___ Material for this task

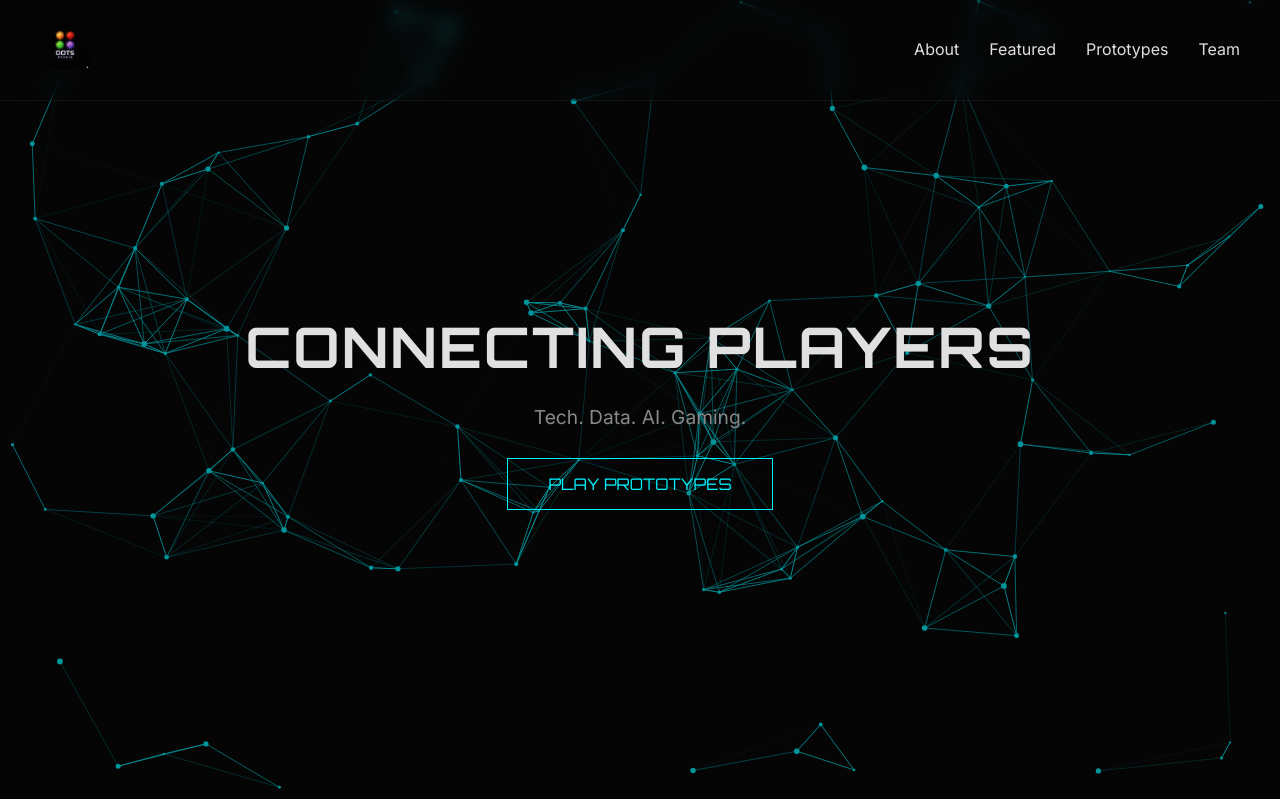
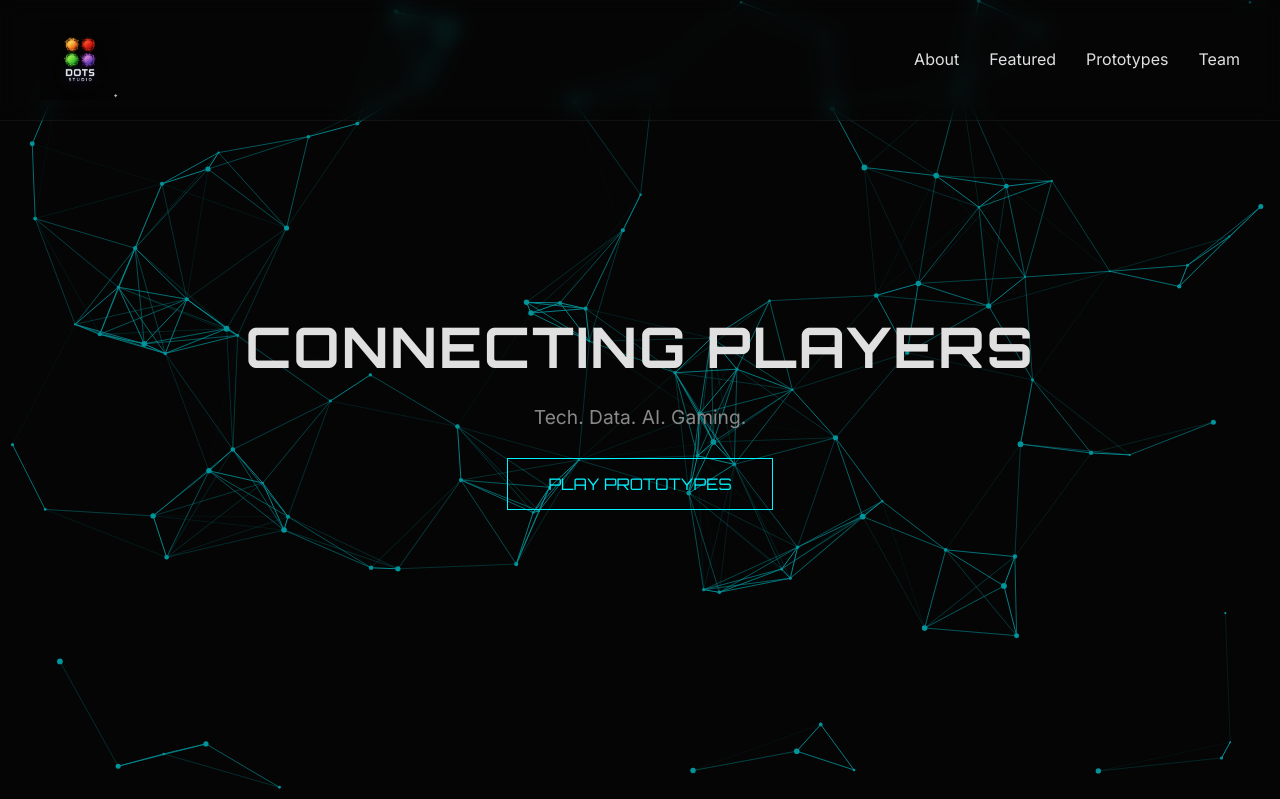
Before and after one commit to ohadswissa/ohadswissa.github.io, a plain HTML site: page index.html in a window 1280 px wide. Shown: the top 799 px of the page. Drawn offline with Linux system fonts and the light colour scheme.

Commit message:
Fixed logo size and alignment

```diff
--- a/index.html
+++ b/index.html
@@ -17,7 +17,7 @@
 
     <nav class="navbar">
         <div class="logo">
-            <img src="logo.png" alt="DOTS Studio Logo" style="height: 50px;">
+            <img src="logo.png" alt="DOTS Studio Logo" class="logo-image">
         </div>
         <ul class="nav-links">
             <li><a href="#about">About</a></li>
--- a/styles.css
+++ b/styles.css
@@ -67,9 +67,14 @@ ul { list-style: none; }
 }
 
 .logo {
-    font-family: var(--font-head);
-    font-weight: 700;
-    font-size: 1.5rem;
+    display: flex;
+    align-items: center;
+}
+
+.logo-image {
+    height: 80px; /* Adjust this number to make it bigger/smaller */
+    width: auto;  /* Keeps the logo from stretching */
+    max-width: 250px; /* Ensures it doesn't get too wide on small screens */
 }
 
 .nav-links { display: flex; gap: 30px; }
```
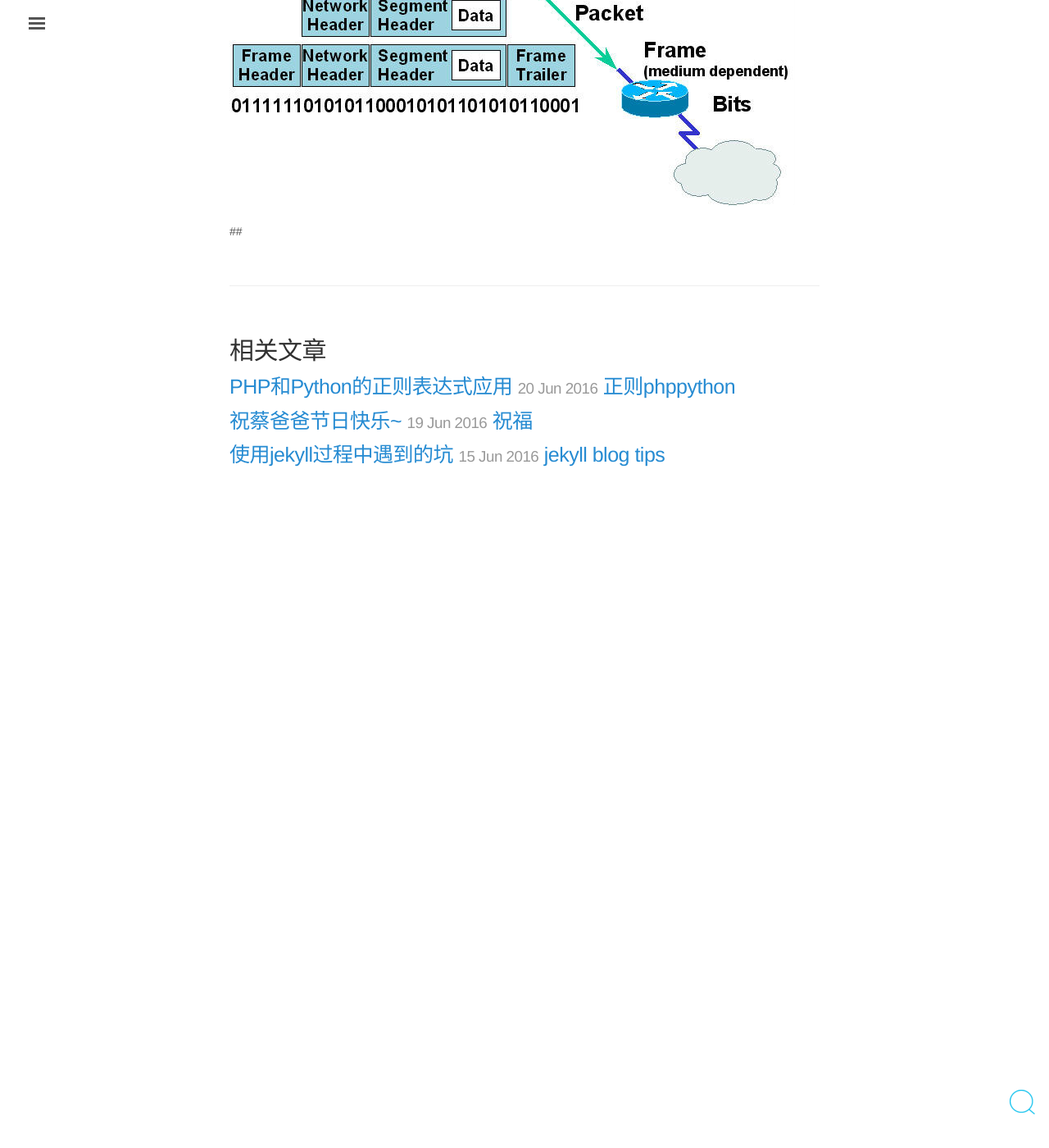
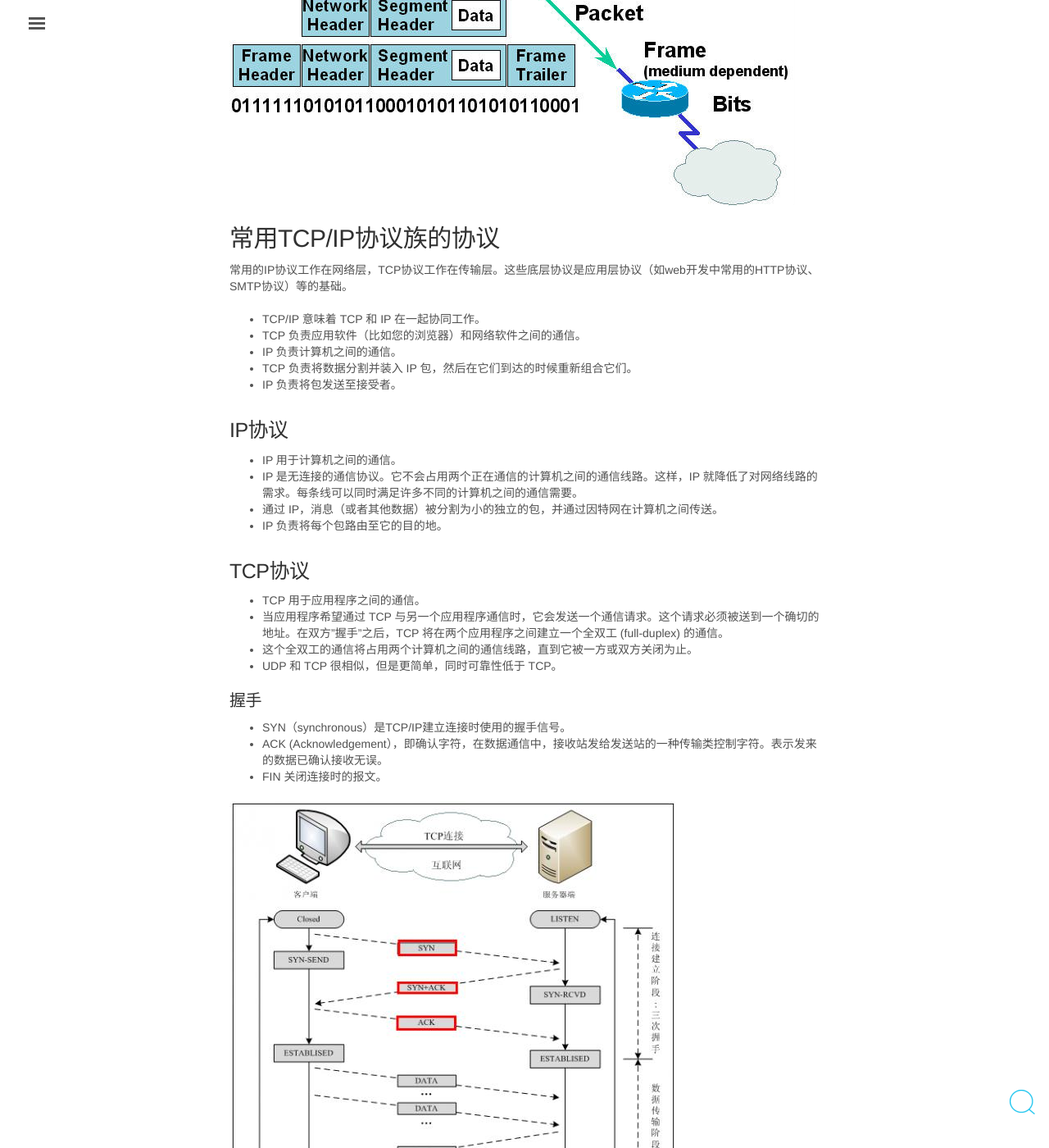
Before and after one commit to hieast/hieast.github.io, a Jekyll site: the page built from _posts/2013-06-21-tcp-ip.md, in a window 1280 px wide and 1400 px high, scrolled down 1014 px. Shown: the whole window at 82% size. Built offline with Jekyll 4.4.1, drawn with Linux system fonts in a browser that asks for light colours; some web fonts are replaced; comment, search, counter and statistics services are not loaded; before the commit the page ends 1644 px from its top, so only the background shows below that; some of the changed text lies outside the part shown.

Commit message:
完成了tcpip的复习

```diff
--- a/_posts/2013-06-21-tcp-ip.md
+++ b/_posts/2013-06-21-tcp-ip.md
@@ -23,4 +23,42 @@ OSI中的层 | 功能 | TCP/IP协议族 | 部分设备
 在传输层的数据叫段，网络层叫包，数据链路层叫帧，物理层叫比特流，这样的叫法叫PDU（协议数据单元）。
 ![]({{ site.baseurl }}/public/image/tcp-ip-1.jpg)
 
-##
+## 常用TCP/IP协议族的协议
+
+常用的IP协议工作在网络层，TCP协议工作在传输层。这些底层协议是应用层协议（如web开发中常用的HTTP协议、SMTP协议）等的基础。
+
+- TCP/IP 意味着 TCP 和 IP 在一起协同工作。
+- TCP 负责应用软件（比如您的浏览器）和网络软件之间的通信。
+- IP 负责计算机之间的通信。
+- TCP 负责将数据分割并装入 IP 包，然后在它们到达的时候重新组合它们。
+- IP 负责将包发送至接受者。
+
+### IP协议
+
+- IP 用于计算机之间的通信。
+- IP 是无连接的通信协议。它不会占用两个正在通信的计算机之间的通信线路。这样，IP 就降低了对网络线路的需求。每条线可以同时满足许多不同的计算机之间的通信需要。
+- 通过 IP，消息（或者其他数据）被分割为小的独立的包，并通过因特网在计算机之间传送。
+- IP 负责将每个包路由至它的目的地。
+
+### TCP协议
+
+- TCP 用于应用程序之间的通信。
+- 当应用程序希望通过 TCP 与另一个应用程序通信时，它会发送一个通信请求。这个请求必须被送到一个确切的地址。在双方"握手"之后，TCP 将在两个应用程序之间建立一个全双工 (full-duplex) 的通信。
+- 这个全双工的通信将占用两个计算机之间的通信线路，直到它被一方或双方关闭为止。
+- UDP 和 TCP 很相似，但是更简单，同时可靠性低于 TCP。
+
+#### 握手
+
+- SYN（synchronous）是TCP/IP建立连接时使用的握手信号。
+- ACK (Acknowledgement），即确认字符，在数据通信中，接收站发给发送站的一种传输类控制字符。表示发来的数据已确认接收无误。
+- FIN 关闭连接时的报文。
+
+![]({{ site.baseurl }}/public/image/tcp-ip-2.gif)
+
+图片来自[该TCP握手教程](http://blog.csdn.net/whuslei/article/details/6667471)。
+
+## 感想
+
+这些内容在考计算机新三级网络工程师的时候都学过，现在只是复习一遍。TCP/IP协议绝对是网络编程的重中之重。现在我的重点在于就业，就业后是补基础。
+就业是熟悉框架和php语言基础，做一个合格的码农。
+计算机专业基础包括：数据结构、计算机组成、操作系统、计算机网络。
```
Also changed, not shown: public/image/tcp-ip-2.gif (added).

______

__Work instruction__.
Everything in the records goes into your answer exactly, except the pictures.

__Final answer__.
Before and after one commit to ohadswissa/ohadswissa.github.io, a plain HTML site: page index.html in a window 1280 px wide. Shown: the top 799 px of the page. Drawn offline with Linux system fonts and the light colour scheme.

Commit message:
Fixed logo size and alignment

```diff
--- a/index.html
+++ b/index.html
@@ -17,7 +17,7 @@
 
     <nav class="navbar">
         <div class="logo">
-            <img src="logo.png" alt="DOTS Studio Logo" style="height: 50px;">
+            <img src="logo.png" alt="DOTS Studio Logo" class="logo-image">
         </div>
         <ul class="nav-links">
             <li><a href="#about">About</a></li>
--- a/styles.css
+++ b/styles.css
@@ -67,9 +67,14 @@ ul { list-style: none; }
 }
 
 .logo {
-    font-family: var(--font-head);
-    font-weight: 700;
-    font-size: 1.5rem;
+    display: flex;
+    align-items: center;
+}
+
+.logo-image {
+    height: 80px; /* Adjust this number to make it bigger/smaller */
+    width: auto;  /* Keeps the logo from stretching */
+    max-width: 250px; /* Ensures it doesn't get too wide on small screens */
 }
 
 .nav-links { display: flex; gap: 30px; }
```
Before and after one commit to hieast/hieast.github.io, a Jekyll site: the page built from _posts/2013-06-21-tcp-ip.md, in a window 1280 px wide and 1400 px high, scrolled down 1014 px. Shown: the whole window at 82% size. Built offline with Jekyll 4.4.1, drawn with Linux system fonts in a browser that asks for light colours; some web fonts are replaced; comment, search, counter and statistics services are not loaded; before the commit the page ends 1644 px from its top, so only the background shows below that; some of the changed text lies outside the part shown.

Commit message:
完成了tcpip的复习

```diff
--- a/_posts/2013-06-21-tcp-ip.md
+++ b/_posts/2013-06-21-tcp-ip.md
@@ -23,4 +23,42 @@ OSI中的层 | 功能 | TCP/IP协议族 | 部分设备
 在传输层的数据叫段，网络层叫包，数据链路层叫帧，物理层叫比特流，这样的叫法叫PDU（协议数据单元）。
 ![]({{ site.baseurl }}/public/image/tcp-ip-1.jpg)
 
-##
+## 常用TCP/IP协议族的协议
+
+常用的IP协议工作在网络层，TCP协议工作在传输层。这些底层协议是应用层协议（如web开发中常用的HTTP协议、SMTP协议）等的基础。
+
+- TCP/IP 意味着 TCP 和 IP 在一起协同工作。
+- TCP 负责应用软件（比如您的浏览器）和网络软件之间的通信。
+- IP 负责计算机之间的通信。
+- TCP 负责将数据分割并装入 IP 包，然后在它们到达的时候重新组合它们。
+- IP 负责将包发送至接受者。
+
+### IP协议
+
+- IP 用于计算机之间的通信。
+- IP 是无连接的通信协议。它不会占用两个正在通信的计算机之间的通信线路。这样，IP 就降低了对网络线路的需求。每条线可以同时满足许多不同的计算机之间的通信需要。
+- 通过 IP，消息（或者其他数据）被分割为小的独立的包，并通过因特网在计算机之间传送。
+- IP 负责将每个包路由至它的目的地。
+
+### TCP协议
+
+- TCP 用于应用程序之间的通信。
+- 当应用程序希望通过 TCP 与另一个应用程序通信时，它会发送一个通信请求。这个请求必须被送到一个确切的地址。在双方"握手"之后，TCP 将在两个应用程序之间建立一个全双工 (full-duplex) 的通信。
+- 这个全双工的通信将占用两个计算机之间的通信线路，直到它被一方或双方关闭为止。
+- UDP 和 TCP 很相似，但是更简单，同时可靠性低于 TCP。
+
+#### 握手
+
+- SYN（synchronous）是TCP/IP建立连接时使用的握手信号。
+- ACK (Acknowledgement），即确认字符，在数据通信中，接收站发给发送站的一种传输类控制字符。表示发来的数据已确认接收无误。
+- FIN 关闭连接时的报文。
+
+![]({{ site.baseurl }}/public/image/tcp-ip-2.gif)
+
+图片来自[该TCP握手教程](http://blog.csdn.net/whuslei/article/details/6667471)。
+
+## 感想
+
+这些内容在考计算机新三级网络工程师的时候都学过，现在只是复习一遍。TCP/IP协议绝对是网络编程的重中之重。现在我的重点在于就业，就业后是补基础。
+就业是熟悉框架和php语言基础，做一个合格的码农。
+计算机专业基础包括：数据结构、计算机组成、操作系统、计算机网络。
```
Also changed, not shown: public/image/tcp-ip-2.gif (added).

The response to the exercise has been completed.